----- PROVIDED DATA

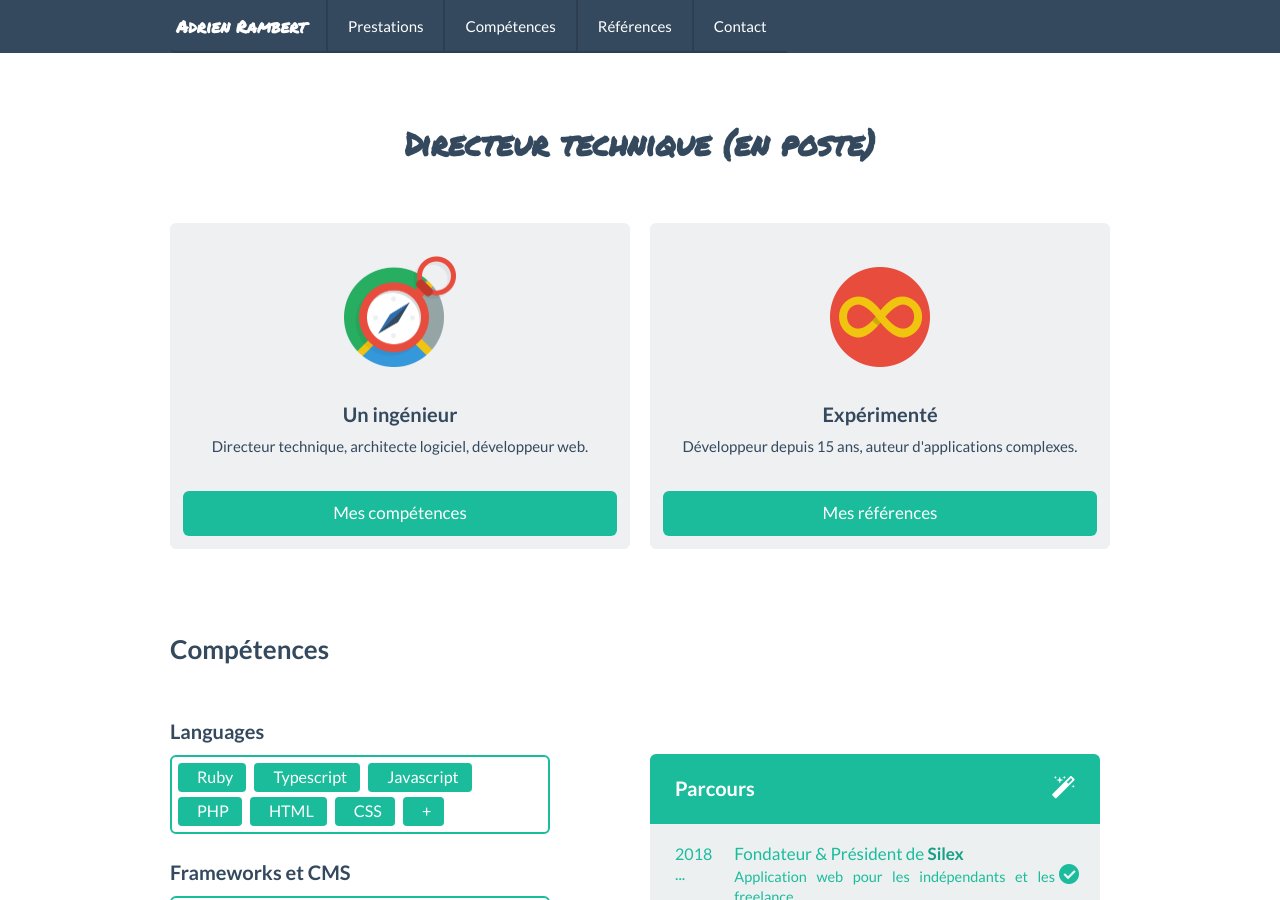
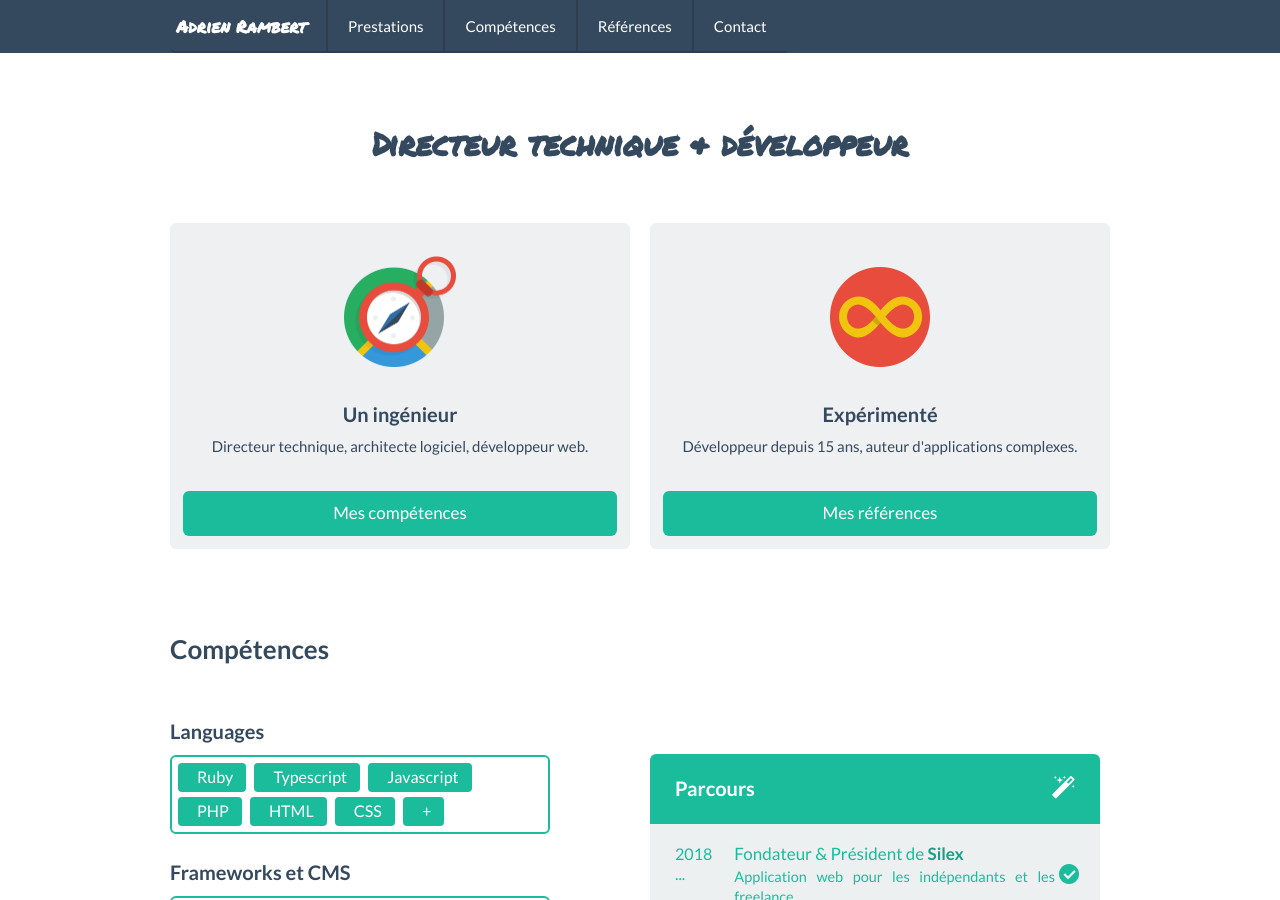
Before and after one commit to arambert/arambert.github.io, a Jekyll site: the page built from index.html, in a window 1280 px wide and 900 px high. Built offline with Jekyll 4.4.1, drawn with Linux system fonts in a browser that asks for light colours.

Commit message:
Update index.html

```diff
--- a/index.html
+++ b/index.html
@@ -1,7 +1,7 @@
 ---
 layout: default
 title: Adrien Rambert - directeur technique - développeur ruby et javascript - ruby on rails - angular.js
-h1: Directeur technique (en poste)
+h1: Directeur technique & développeur
 class: home
 ---
 
```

----------

WHAT THE TASK REQUIRES:
Output nothing but the records, word for word, and none of their pictures.

ANSWER FOR THIS EXERCISE:
Before and after one commit to arambert/arambert.github.io, a Jekyll site: the page built from index.html, in a window 1280 px wide and 900 px high. Built offline with Jekyll 4.4.1, drawn with Linux system fonts in a browser that asks for light colours.

Commit message:
Update index.html

```diff
--- a/index.html
+++ b/index.html
@@ -1,7 +1,7 @@
 ---
 layout: default
 title: Adrien Rambert - directeur technique - développeur ruby et javascript - ruby on rails - angular.js
-h1: Directeur technique (en poste)
+h1: Directeur technique & développeur
 class: home
 ---
 
```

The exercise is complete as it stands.